We have a new year in front of us and there is a tradition of making resolutions for the new year. Have you ever thought about making New Year’s resolutions for the outdoors?
I was sitting in camp with a couple of hunting buddies and we wandered off on this topic.
Those of you who are conscientious outdoor people will recognize a few of these suggestions, and probably do many of them already. With that in mind, here is a list of potential 2018 outdoor resolutions:
1 – Take some time to check and clean all your firearms. A little preventative maintenance now can preserve the value of your firearm, plus make them more dependable.
2 – Take time to study the regulations. In Nebraska, as in many other states, new hunting and fishing laws often go into effect January 1. Are you up to speed on the laws governing the activities you participate in? Take a few moments to check the “regs” and see if you need to do anything different. A little homework up front sure beats having to pay a fine someday for being ignorant.

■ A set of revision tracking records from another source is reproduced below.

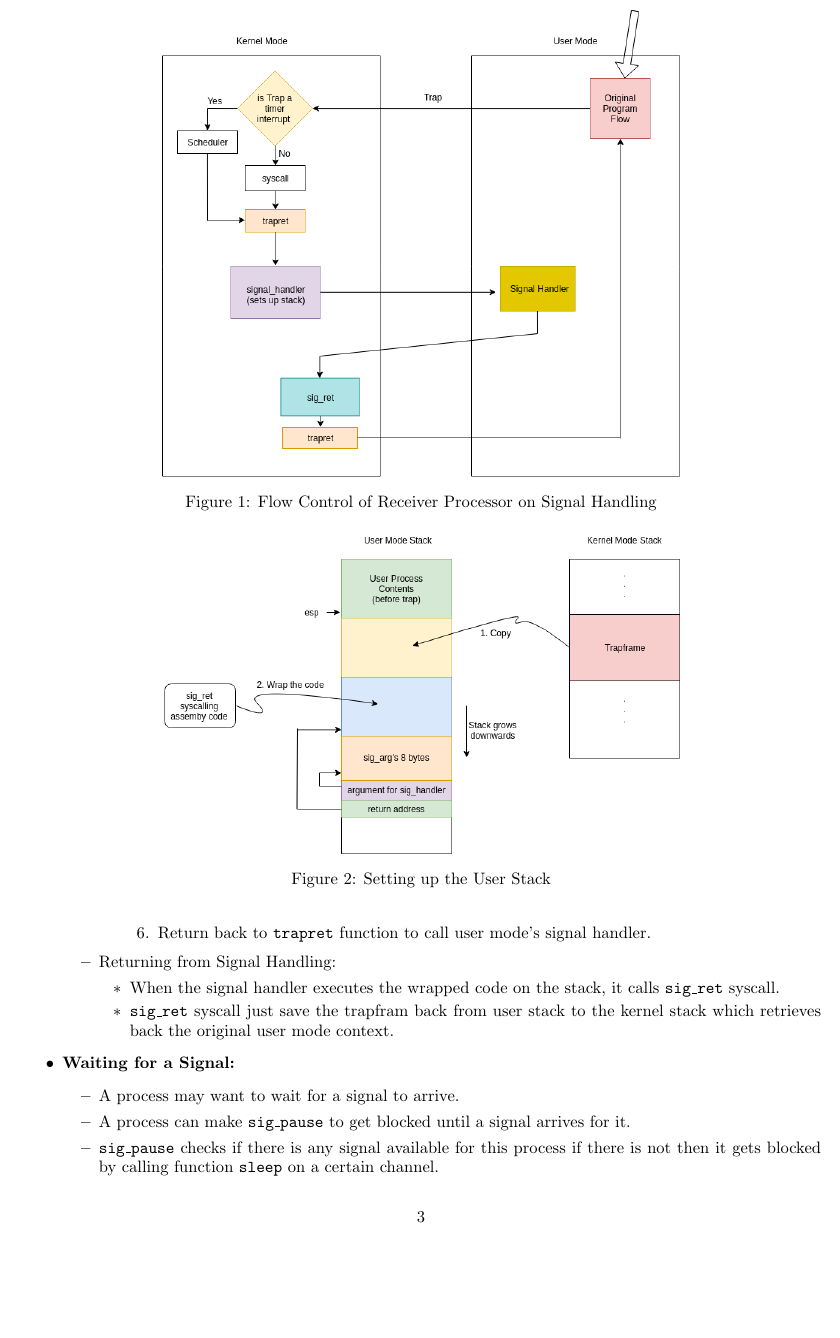
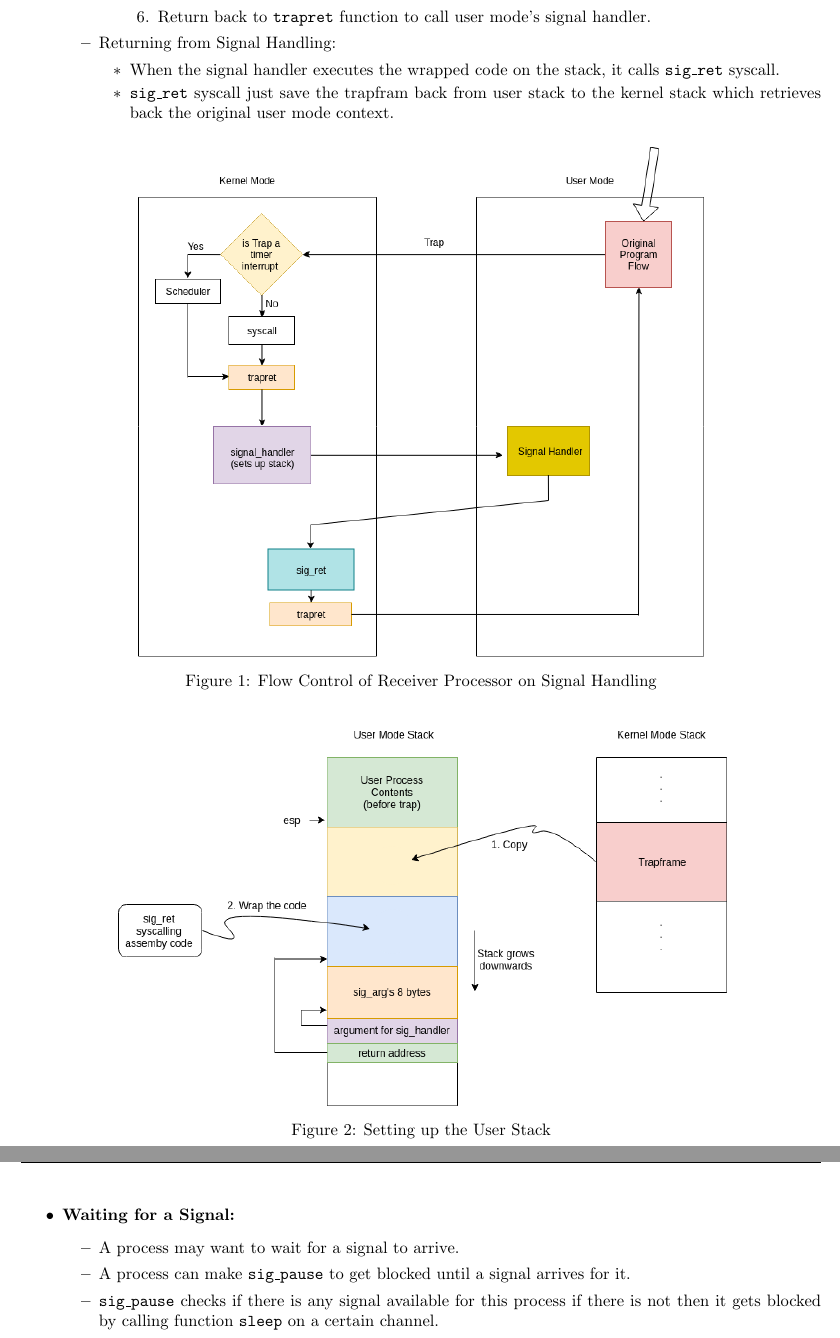
Before and after one commit to manishtanwar/xv6-signals, a LaTeX document (A1/Report/a1_report.tex): part of page 3 of 4 before the commit and two parts of pages 3 and 4 of 4 after it, the two joined at a grey line, cut so that both start at the same text, the shorter picture padded with empty space. Compiled offline with pdfLaTeX; a LaTeX package or settings file that is missing is left out.

Commit message:
report : done

```diff
--- a/A1/Report/a1_report.tex
+++ b/A1/Report/a1_report.tex
@@ -136,11 +136,7 @@ int sig_send(int dest_pid, int sig_num, void *sig_arg);
   \begin{itemize}
     \item If there is no signal available for this process, then it returns back to \code{trepret}.
     \item \textbf{Setting up user stack:} (for calling the signal handler)
-    \begin{figure}[ht!]
-      \centering %width=90mm
-      \includegraphics[width=110mm]{./Diagrams/flow_control.png}
-      \caption{Flow Control of Receiver Processor on Signal Handling\label{MIMD}}
-    \end{figure}
+
     \begin{enumerate}
       \item For saving the user mode's context, it saves the trapframe of this process from the kernel stack to the user mode stack.
       \item It changes the register \code{\%eip} (stored in the trapframe) to the function pointer of the signal handler.
@@ -149,11 +145,7 @@ int sig_send(int dest_pid, int sig_num, void *sig_arg);
       \item For returning back from the user mode to kernel mode, we have to make a syscall \code{sig\_ret} but the signal handler might not call this syscall due to other interrupts. To solve this problem we wrap up the system call code(written in \code{x86} assembly) on the stack and call it implicitly by pushing the return address for signal handler as the wrapped code's first instruction.
       \item Return back to \code{trapret} function to call user mode's signal handler.
     \end{enumerate}
-    \begin{figure}[ht!]
-      \centering %width=90mm
-      \includegraphics[width=110mm]{./Diagrams/stack_diagram.png}
-      \caption{Setting up the User Stack\label{MIMD}}
-    \end{figure}
+
   \end{itemize}
 
   \item Returning from Signal Handling:
@@ -162,6 +154,22 @@ int sig_send(int dest_pid, int sig_num, void *sig_arg);
     \item \code{sig\_ret} syscall just save the trapfram back from user stack to the kernel stack which retrieves back the original user mode context.
   \end{itemize}
 \end{itemize}
+
+    \begin{figure}[ht!]
+      \centering %width=90mm
+      \includegraphics[width=120mm]{./Diagrams/flow_control.png}
+      \caption{Flow Control of Receiver Processor on Signal Handling\label{MI1MD}}
+    \end{figure}
+
+    % \vspace*{-0.4cm\}
+
+    \begin{figure}[ht!]
+      \centering %width=90mm
+      \includegraphics[width=130mm]{./Diagrams/stack_diagram.png}
+      \caption{Setting up the User Stack\label{MIMD}}
+    \end{figure}
+
+  \newpage
 
   \item \textbf{Waiting for a Signal:}
   \begin{itemize}
```
Also changed, not shown: A1/Report/a1_report.pdf, A1/Report/a1_report.tex (2 more changed lines), 4 other files.
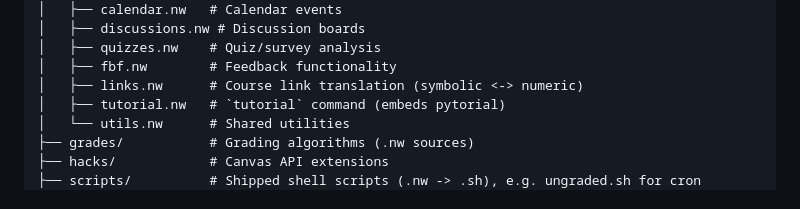
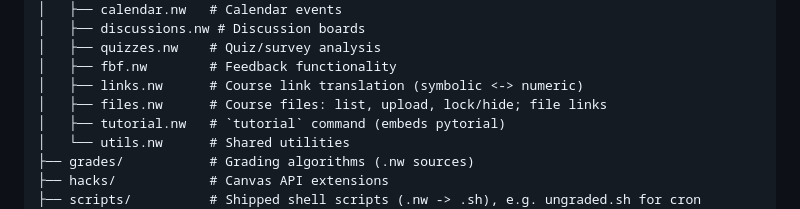
Before and after one commit to dbosk/canvaslms, a Markdown page: CLAUDE.md, the part around the change. Rendered like a GitHub page.

Commit message:
List files.nw in CLAUDE.md directory layout
Co-Authored-By: Claude Opus 5.5 <noreply@anthropic.com>
Claude-Session: https://claude.ai/code/session_01BXkxwVL44heLXTenXJRSLQ

```diff
--- a/CLAUDE.md
+++ b/CLAUDE.md
@@ -667,6 +667,7 @@ src/canvaslms/
 │   ├── quizzes.nw    # Quiz/survey analysis
 │   ├── fbf.nw        # Feedback functionality
 │   ├── links.nw      # Course link translation (symbolic <-> numeric)
+│   ├── files.nw      # Course files: list, upload, lock/hide; file links
 │   ├── tutorial.nw   # `tutorial` command (embeds pytorial)
 │   └── utils.nw      # Shared utilities
 ├── grades/           # Grading algorithms (.nw sources)
```
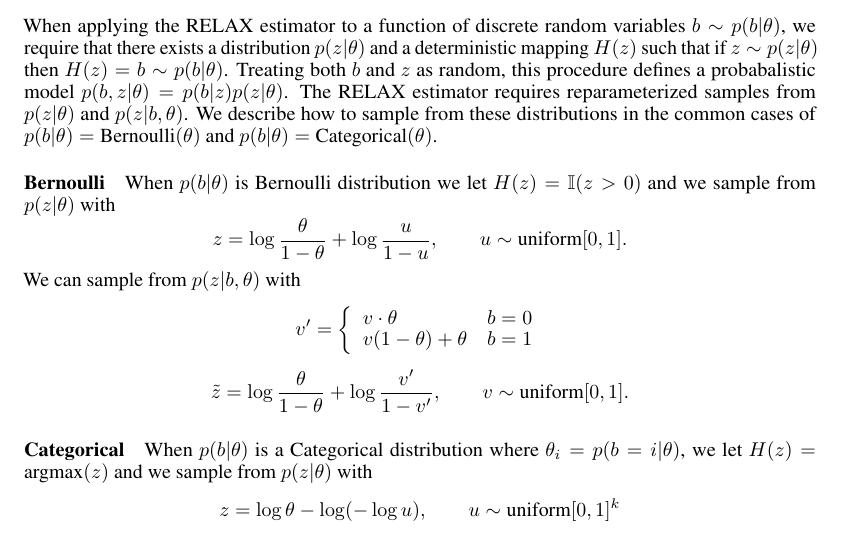
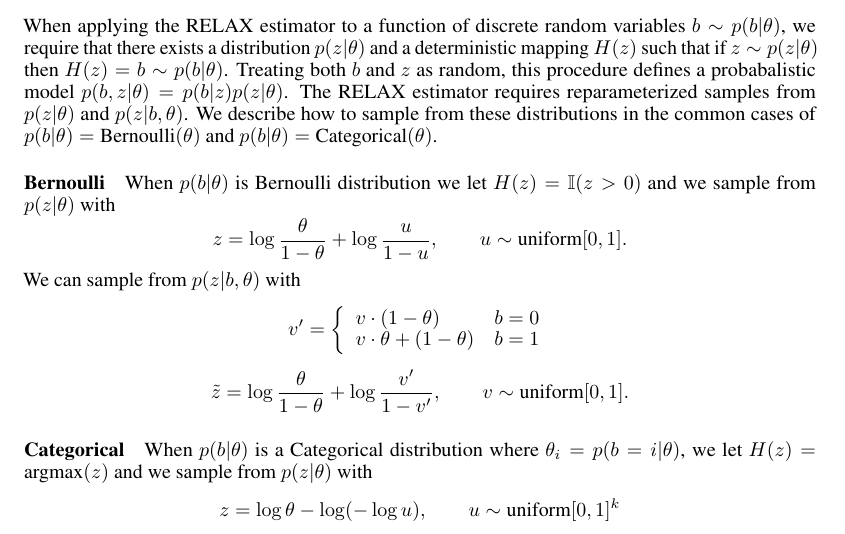
Before and after one commit to duvenaud/relax, a LaTeX paper (paper/generalized_rebar.tex): part of page 11 of 16, cut so that both start at the same text. Compiled offline with pdfLaTeX.

Commit message:
typo in sampler for bernoulli

```diff
--- a/paper/generalized_rebar.tex
+++ b/paper/generalized_rebar.tex
@@ -738,8 +738,8 @@ We can sample from $p(z|b, \theta)$ with
 \[
 v' =    \left\{
 \begin{array}{ll}
-      v\cdot\theta & b = 0 \\
-      v(1-\theta) + \theta & b = 1 \\
+      v\cdot(1-\theta) & b = 0 \\
+      v\cdot\theta + (1 - \theta) & b = 1 \\
 \end{array}
 \right.
 \]
```
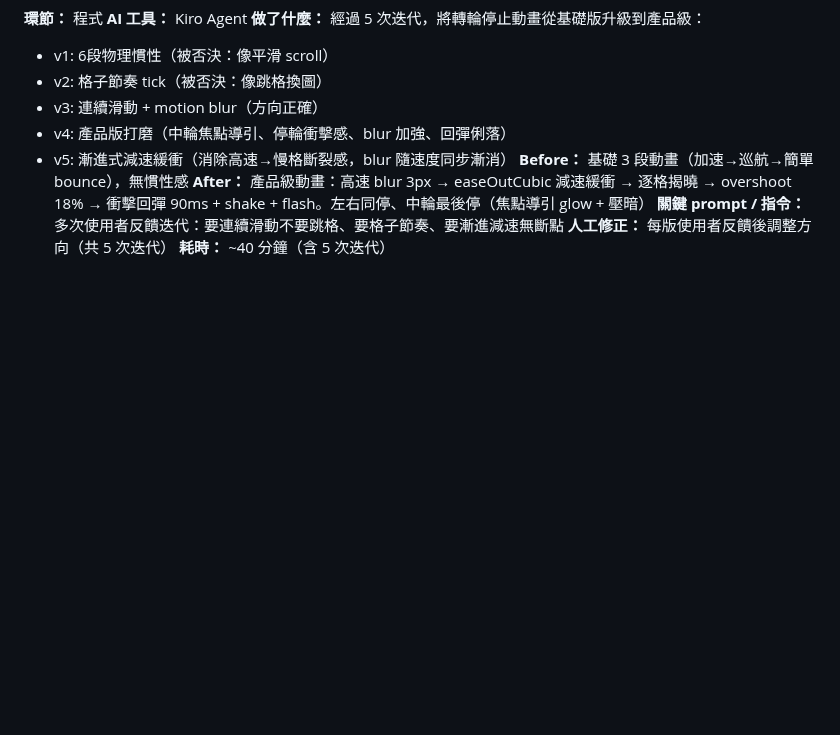
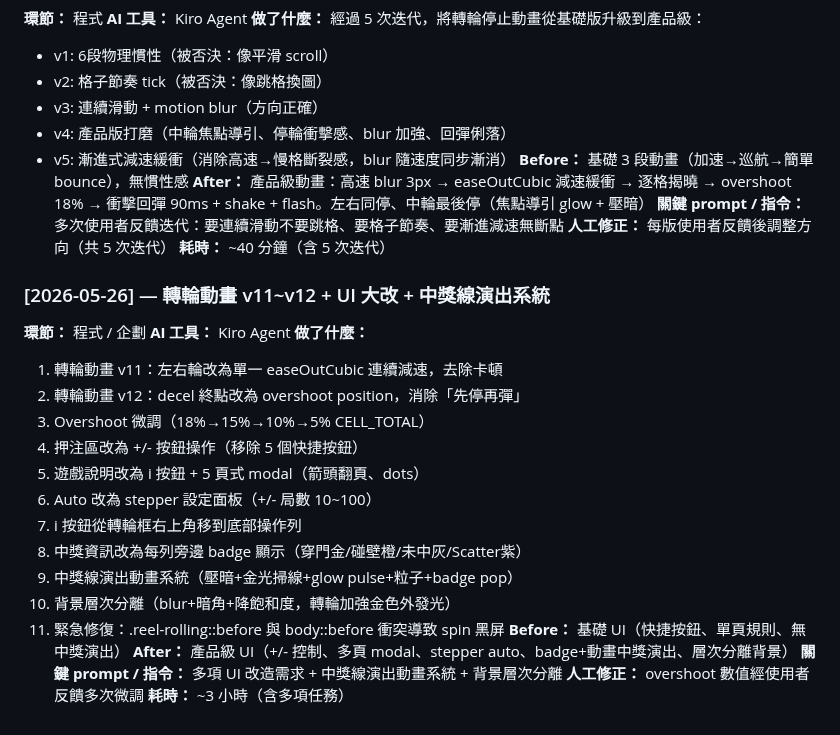
Before and after one commit to igs-chuyuhuang/dragon-gate-slot, a Markdown page: docs/dev_log/企劃-qa-t82.md, the part around the change. Rendered like a GitHub page; blank space fills up the shorter version.

Commit message:
dev_log: 企劃-qa 5/26 紀錄（轉輪v11-12 + UI改造 + 中獎演出 + 背景分離 + 黑屏修復）

```diff
--- a/docs/dev_log/企劃-qa-t82.md
+++ b/docs/dev_log/企劃-qa-t82.md
@@ -92,3 +92,25 @@
 **關鍵 prompt / 指令：** 多次使用者反饋迭代：要連續滑動不要跳格、要格子節奏、要漸進減速無斷點
 **人工修正：** 每版使用者反饋後調整方向（共 5 次迭代）
 **耗時：** ~40 分鐘（含 5 次迭代）
+
+### [2026-05-26] — 轉輪動畫 v11~v12 + UI 大改 + 中獎線演出系統
+
+**環節：** 程式 / 企劃
+**AI 工具：** Kiro Agent
+**做了什麼：**
+1. 轉輪動畫 v11：左右輪改為單一 easeOutCubic 連續減速，去除卡頓
+2. 轉輪動畫 v12：decel 終點改為 overshoot position，消除「先停再彈」
+3. Overshoot 微調（18%→15%→10%→5% CELL_TOTAL）
+4. 押注區改為 +/- 按鈕操作（移除 5 個快捷按鈕）
+5. 遊戲說明改為 i 按鈕 + 5 頁式 modal（箭頭翻頁、dots）
+6. Auto 改為 stepper 設定面板（+/- 局數 10~100）
+7. i 按鈕從轉輪框右上角移到底部操作列
+8. 中獎資訊改為每列旁邊 badge 顯示（穿門金/碰壁橙/未中灰/Scatter紫）
+9. 中獎線演出動畫系統（壓暗+金光掃線+glow pulse+粒子+badge pop）
+10. 背景層次分離（blur+暗角+降飽和度，轉輪加強金色外發光）
+11. 緊急修復：.reel-rolling::before 與 body::before 衝突導致 spin 黑屏
+**Before：** 基礎 UI（快捷按鈕、單頁規則、無中獎演出）
+**After：** 產品級 UI（+/- 控制、多頁 modal、stepper auto、badge+動畫中獎演出、層次分離背景）
+**關鍵 prompt / 指令：** 多項 UI 改造需求 + 中獎線演出動畫系統 + 背景層次分離
+**人工修正：** overshoot 數值經使用者反饋多次微調
+**耗時：** ~3 小時（含多項任務）
```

3 – Make time to get into the outdoors more often. It doesn’t have to be a big hunting or fishing trip, just a walk along a river or through the timber can rejuvenate your outdoor spirit. Take a camera and capture some memories.
4 – Try something new. Let’s say you typically hunt deer with a rifle. Have you ever considered hunting with a pistol or a shotgun with slugs? Both are very effective methods for hunting deer in close range situations, like most Nebraska river bottom environments. Nebraska allows you to use spears for hunting deer. Think about that hunt for a bit!
5 - Mentor someone or introduce someone new to an outdoor activity. I spend many hours each year helping to introduce people to the outdoors through various outdoor programs. I teach classes in canoeing, kayaking, pistol shooting, survival, wilderness first aid and hiking just to name a few. You don’t have to be a world expert on a subject to introduce someone new to the pastime. Can you fish? Take a kid who doesn’t know how with you on your next trip.
6 – Clean up the outdoors. You should always clean up after yourself, but you can make a big impact by cleaning up after some of the slobs that trash recreational areas. I know an individual who routinely patrols a lake near their home via kayak and picks up trash and fishing tackle that has gotten snagged on trees or off shore vegetation. Besides cleaning up the environment, it is a great way to pick up a few free lures and bobbers to restock your tackle box. With the cost of lures these days, this can be a “profitable” exercise.
7 – Learn to appreciate nature. You don’t necessarily need to be a hunter or angler to enjoy the great outdoors. Bird watching and photography can be excellent outdoor pursuits. I spend hours doing both of these activities every year. I continually learn more about nature and try to capture the truly unique things I find with my camera. Nature is an endless source of inspiration, if you take the time to actually see it.
I remember taking a “newbee” on their first turkey hunt. We spent a lot of time reading sign and exploring the places that turkeys move during a typical day. One of the best moments of the day came when a flock of crows flew towards us, but flared when they saw us. It was the first time this individual was conscious that there was an audible sound that could be associated with wing beats. The look on their face was priceless. You just don’t get to “hear” nature when you live in a city of a half a million people.
2018 is here. Take some time to enjoy it. Have a great and safe year outdoors!
I had a reader of this column send me an email and ask me about a new rifle cartridge out there in the world. It is called the .224 Valkrie. Federal Ammunition introduced it about a month ago.
The 224 Valkyrie is said to have flat trajectories, match-grade accuracy and supersonic velocities beyond 1,300 yards downrange. Hmmmm…..I’ll believe that when I shoot it!